Records contained in a dataset
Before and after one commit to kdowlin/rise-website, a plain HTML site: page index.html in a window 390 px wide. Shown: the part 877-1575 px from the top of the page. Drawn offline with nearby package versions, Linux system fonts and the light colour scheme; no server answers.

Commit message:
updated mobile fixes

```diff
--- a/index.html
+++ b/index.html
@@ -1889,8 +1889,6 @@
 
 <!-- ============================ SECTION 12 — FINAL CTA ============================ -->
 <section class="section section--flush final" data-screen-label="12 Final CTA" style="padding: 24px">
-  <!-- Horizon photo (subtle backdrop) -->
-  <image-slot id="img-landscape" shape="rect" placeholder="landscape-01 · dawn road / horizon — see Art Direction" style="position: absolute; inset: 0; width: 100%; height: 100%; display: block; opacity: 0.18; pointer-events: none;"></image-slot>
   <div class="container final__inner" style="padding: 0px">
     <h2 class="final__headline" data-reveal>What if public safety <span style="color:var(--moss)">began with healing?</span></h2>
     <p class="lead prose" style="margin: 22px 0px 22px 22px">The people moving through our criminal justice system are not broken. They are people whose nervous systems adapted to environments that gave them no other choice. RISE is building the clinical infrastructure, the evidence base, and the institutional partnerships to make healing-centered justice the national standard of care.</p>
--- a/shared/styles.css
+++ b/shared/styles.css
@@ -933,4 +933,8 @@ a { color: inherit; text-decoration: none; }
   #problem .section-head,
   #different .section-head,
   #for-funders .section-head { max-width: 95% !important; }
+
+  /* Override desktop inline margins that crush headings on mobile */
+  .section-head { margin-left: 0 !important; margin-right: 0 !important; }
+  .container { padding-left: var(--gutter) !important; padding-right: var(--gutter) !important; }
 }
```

### Exercise details
Print every record above exactly as it appears.

### Your solution
Before and after one commit to kdowlin/rise-website, a plain HTML site: page index.html in a window 390 px wide. Shown: the part 877-1575 px from the top of the page. Drawn offline with nearby package versions, Linux system fonts and the light colour scheme; no server answers.

Commit message:
updated mobile fixes

```diff
--- a/index.html
+++ b/index.html
@@ -1889,8 +1889,6 @@
 
 <!-- ============================ SECTION 12 — FINAL CTA ============================ -->
 <section class="section section--flush final" data-screen-label="12 Final CTA" style="padding: 24px">
-  <!-- Horizon photo (subtle backdrop) -->
-  <image-slot id="img-landscape" shape="rect" placeholder="landscape-01 · dawn road / horizon — see Art Direction" style="position: absolute; inset: 0; width: 100%; height: 100%; display: block; opacity: 0.18; pointer-events: none;"></image-slot>
   <div class="container final__inner" style="padding: 0px">
     <h2 class="final__headline" data-reveal>What if public safety <span style="color:var(--moss)">began with healing?</span></h2>
     <p class="lead prose" style="margin: 22px 0px 22px 22px">The people moving through our criminal justice system are not broken. They are people whose nervous systems adapted to environments that gave them no other choice. RISE is building the clinical infrastructure, the evidence base, and the institutional partnerships to make healing-centered justice the national standard of care.</p>
--- a/shared/styles.css
+++ b/shared/styles.css
@@ -933,4 +933,8 @@ a { color: inherit; text-decoration: none; }
   #problem .section-head,
   #different .section-head,
   #for-funders .section-head { max-width: 95% !important; }
+
+  /* Override desktop inline margins that crush headings on mobile */
+  .section-head { margin-left: 0 !important; margin-right: 0 !important; }
+  .container { padding-left: var(--gutter) !important; padding-right: var(--gutter) !important; }
 }
```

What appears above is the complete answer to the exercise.